Help your little one find their wheels along quiet tree-lined paths and watch their confidence grow as they practise on acres of soft grass. Watch out for squirrels, ducks, butterflies and deer. 

A rite of passage

Jonathan Smith, cycle hire supervisor at the National Trust, said: 'It's vital for kids to learn to ride a bike, it gives them a sense of freedom, a sense of independence. It’s a real rite of passage and something every child should do before they’re about seven or eight.

‘If you’re cycling in a beautiful environment like Osterley Park. It’s nice to be surrounded by trees. We’ve even got cattle and horses on the farm around the outskirts of the park.’

Learning to ride is a great way of spending quality time as a family

Go on an adventure

Cycling with us is not only an adventure that the whole family can enjoy, it's also a safe way of exploring open countryside and getting some fresh air. Once your child is confident pedalling why not explore new places as a family? From quiet paths through ancient woodland to routes over open moorland, we look after a variety of cycling trails, which are free from traffic and pollution.

Top tips for learner cyclists

The experts from British Cycling have put together the following tips to make learning fun and worthwhile. This is part of HSBC UK and British Cycling’s mission to create a greener, fitter and healthier nation by getting more people to take up cycling. And their support means that many of the places we care for can offer bikes and equipment for hire. 

Try simple balance games before getting on the bike

Get back to basics

For young children who have never cycled before it’s useful to spend some time off the bike first. This stage is all about playing simple games to gain balance and the movements needed for riding. HSBC UK Ready Set Ride by British Cycling has loads of games to try, so check out the link at the bottom of the page.

Young rider on a balance bike

Try a balance bike

Once they’re ready a balance bike is a great introduction to cycling. The skills they’ll gain from scooting the bike along will help them to progress to a bike with pedals. Let them move and get used to the bike at a speed they feel comfortable with. Don’t forget some of the places we care for have balance bikes you can borrow for free.

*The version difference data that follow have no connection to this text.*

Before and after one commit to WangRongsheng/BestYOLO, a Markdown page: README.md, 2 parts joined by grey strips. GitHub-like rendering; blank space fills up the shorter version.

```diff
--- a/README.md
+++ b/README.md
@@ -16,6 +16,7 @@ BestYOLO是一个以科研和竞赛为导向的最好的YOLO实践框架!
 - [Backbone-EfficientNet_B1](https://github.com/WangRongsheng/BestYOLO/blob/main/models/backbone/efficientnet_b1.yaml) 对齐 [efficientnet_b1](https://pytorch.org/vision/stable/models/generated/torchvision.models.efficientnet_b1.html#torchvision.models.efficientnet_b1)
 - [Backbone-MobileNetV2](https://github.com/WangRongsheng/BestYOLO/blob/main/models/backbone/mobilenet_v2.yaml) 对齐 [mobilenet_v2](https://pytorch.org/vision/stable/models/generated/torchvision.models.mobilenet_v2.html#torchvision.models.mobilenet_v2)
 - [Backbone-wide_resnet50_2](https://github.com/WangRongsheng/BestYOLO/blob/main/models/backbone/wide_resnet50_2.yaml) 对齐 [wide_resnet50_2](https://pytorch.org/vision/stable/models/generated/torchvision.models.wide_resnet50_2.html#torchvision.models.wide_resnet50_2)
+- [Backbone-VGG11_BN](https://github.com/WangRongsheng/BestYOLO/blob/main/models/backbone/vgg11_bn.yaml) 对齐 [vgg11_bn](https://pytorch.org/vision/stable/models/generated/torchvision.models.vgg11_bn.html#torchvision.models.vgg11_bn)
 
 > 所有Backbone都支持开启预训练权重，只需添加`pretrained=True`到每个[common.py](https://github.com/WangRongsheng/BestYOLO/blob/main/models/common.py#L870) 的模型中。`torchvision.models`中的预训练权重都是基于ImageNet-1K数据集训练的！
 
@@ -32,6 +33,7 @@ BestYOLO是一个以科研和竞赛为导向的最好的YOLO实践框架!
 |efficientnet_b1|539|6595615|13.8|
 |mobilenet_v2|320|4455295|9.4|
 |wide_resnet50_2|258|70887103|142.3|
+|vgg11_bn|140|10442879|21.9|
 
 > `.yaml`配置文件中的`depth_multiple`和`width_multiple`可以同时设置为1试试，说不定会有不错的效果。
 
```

A girl cycling in the park at Kingston Lacy, Dorset

Get pedalling

When your children are ready to start pedalling pick somewhere flat, open and on short grass. Avoid holding the saddle or the handlebars as this will make it harder for them to find their own balance. Instead, support them gently at the top of the back, cradling the bottom of their neck with one hand. Alternatively, you could hold them gently under the arms.


Learning to cycle at Osterley Park

We put British Cycling and HSBC UK's top tips to the test with learner cyclists at Osterley Park in west London. Watch how balance games, a supporting hand and a little bit of determination can improve the confidence and skills of new cyclists.

A family enjoying a cycle ride at Wimpole

Learn together

Have you never learned to ride a bike or are you a bit rusty after many years off the saddle? Why not brush up your skills with the kids? Not only do you get to spend quality time with the family, it can actually help the kids to learn more quickly.

Make sure your child is safe while cycling

Get ready to ride

Make sure your child’s bike and equipment are set up properly before they start cycling. A bike shop can help with this if you're not sure. If you’re worried about traffic then your local park can be a good place to start. Or why not visit one of the National Trust places with cycle-hire facilities? We offer a variety of bikes and other equipment for use on the traffic-free trails we look after.